What you are asked to do:
Within the records that follow, count the lines containing the string "other". Reply only with the count.

Given data:

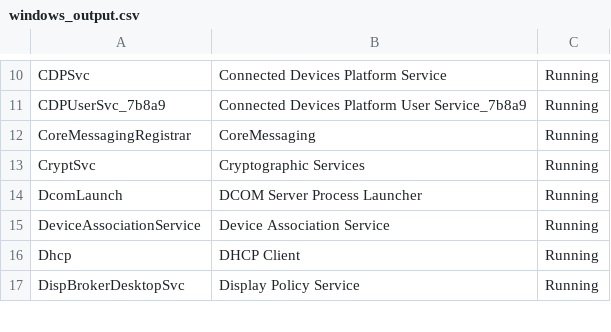
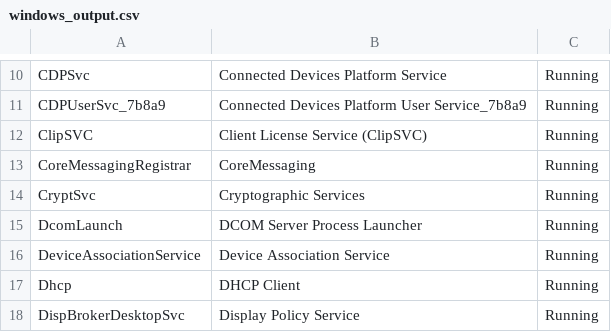
Before and after one commit to EdvinBor/Process-check-script, a CSV file: data/windows_output.csv, drawn as a sheet; only a part is shown, gaps mark what is left out.

```diff
--- a/data/windows_output.csv
+++ b/data/windows_output.csv
@@ -11,2 +11,3 @@
 "CDPUserSvc_7b8a9","Connected Devices Platform User Service_7b8a9","Running"
+"ClipSVC","Client License Service (ClipSVC)","Running"
 "CoreMessagingRegistrar","CoreMessaging","Running"
```
Also changed, not shown: 5 other files.
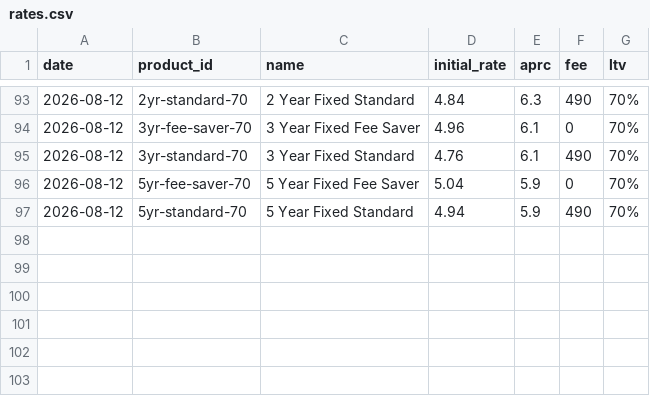
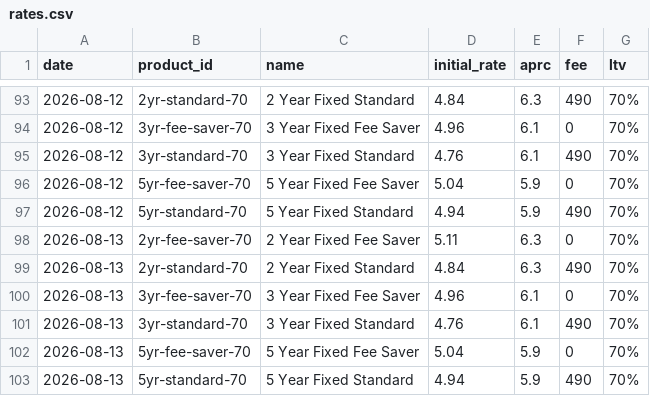
Before and after one commit to odkfn/mortgage-rates, a CSV file: data/rates.csv, drawn as a sheet; only a part is shown, gaps mark what is left out; the diff names each change by its address in the sheet, - before the commit and + after, or states it on an @@ line.

```diff
--- a/data/rates.csv
+++ b/data/rates.csv
+row 98: 2026-08-13 | 2yr-fee-saver-70 | 2 Year Fixed Fee Saver | 5.11 | 6.3 | 0 | 70%
+row 99: 2026-08-13 | 2yr-standard-70 | 2 Year Fixed Standard | 4.84 | 6.3 | 490 | 70%
+row 100: 2026-08-13 | 3yr-fee-saver-70 | 3 Year Fixed Fee Saver | 4.96 | 6.1 | 0 | 70%
+row 101: 2026-08-13 | 3yr-standard-70 | 3 Year Fixed Standard | 4.76 | 6.1 | 490 | 70%
+row 102: 2026-08-13 | 5yr-fee-saver-70 | 5 Year Fixed Fee Saver | 5.04 | 5.9 | 0 | 70%
+row 103: 2026-08-13 | 5yr-standard-70 | 5 Year Fixed Standard | 4.94 | 5.9 | 490 | 70%
```
Also changed, not shown: 1 other file.
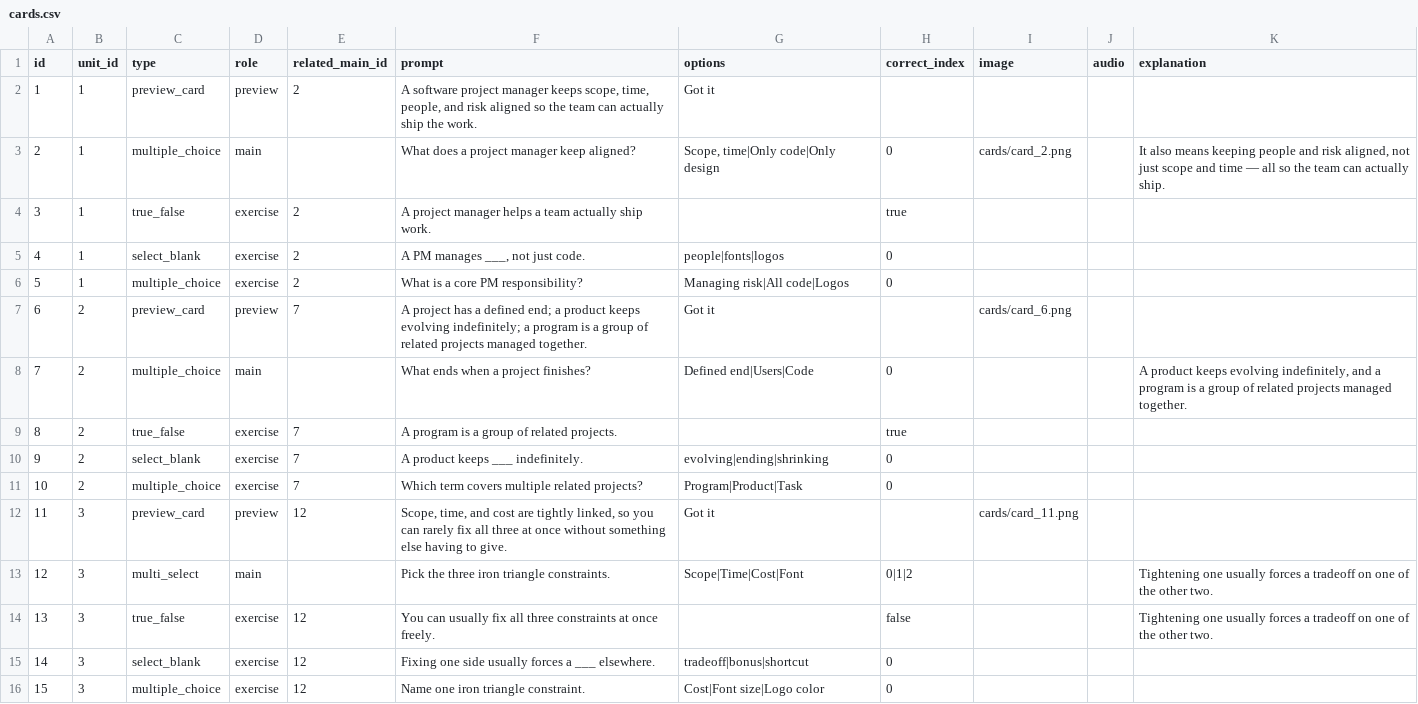
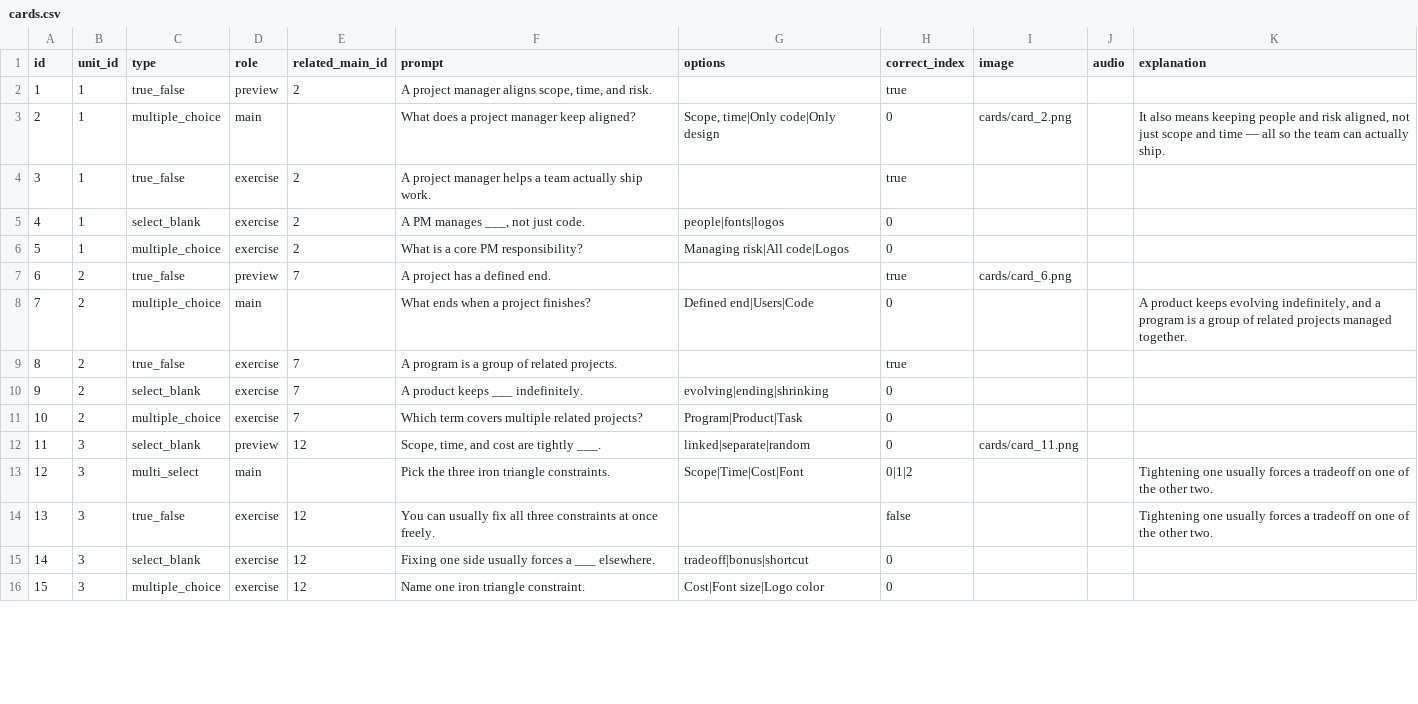
Before and after one commit to yaaddi-courses/managing-software-projects, a CSV file: source/cards.csv, drawn as a sheet; only a part is shown; the diff covers the shown part only.

```diff
--- a/source/cards.csv
+++ b/source/cards.csv
@@ -1,3 +1,3 @@
 id,unit_id,type,role,related_main_id,prompt,options,correct_index,image,audio,explanation
-1,1,preview_card,preview,2,"A software project manager keeps scope, time, people, and risk aligned so the team can actually ship the work.",Got it,,,,
+1,1,true_false,preview,2,"A project manager aligns scope, time, and risk.",,true,,,
 2,1,multiple_choice,main,,What does a project manager keep aligned?,"Scope, time|Only code|Only design",0,cards/card_2.png,,"It also means keeping people and risk aligned, not just scope and time — all so the team can actually ship."
@@ -6,3 +6,3 @@ id,unit_id,type,role,related_main_id,prompt,options,correct_index,image,audio,ex
 5,1,multiple_choice,exercise,2,What is a core PM responsibility?,Managing risk|All code|Logos,0,,,
-6,2,preview_card,preview,7,A project has a defined end; a product keeps evolving indefinitely; a program is a group of related projects managed together.,Got it,,cards/card_6.png,,
+6,2,true_false,preview,7,A project has a defined end.,,true,cards/card_6.png,,
 7,2,multiple_choice,main,,What ends when a project finishes?,Defined end|Users|Code,0,,,"A product keeps evolving indefinitely, and a program is a group of related projects managed together."
@@ -11,3 +11,3 @@ id,unit_id,type,role,related_main_id,prompt,options,correct_index,image,audio,ex
 10,2,multiple_choice,exercise,7,Which term covers multiple related projects?,Program|Product|Task,0,,,
-11,3,preview_card,preview,12,"Scope, time, and cost are tightly linked, so you can rarely fix all three at once without something else having to give.",Got it,,cards/card_11.png,,
+11,3,select_blank,preview,12,"Scope, time, and cost are tightly ___.",linked|separate|random,0,cards/card_11.png,,
 12,3,multi_select,main,,Pick the three iron triangle constraints.,Scope|Time|Cost|Font,0|1|2,,,Tightening one usually forces a tradeoff on one of the other two.
```
Also changed, not shown: 131 edited cells elsewhere in this file, 2 other files.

Exercise response:
4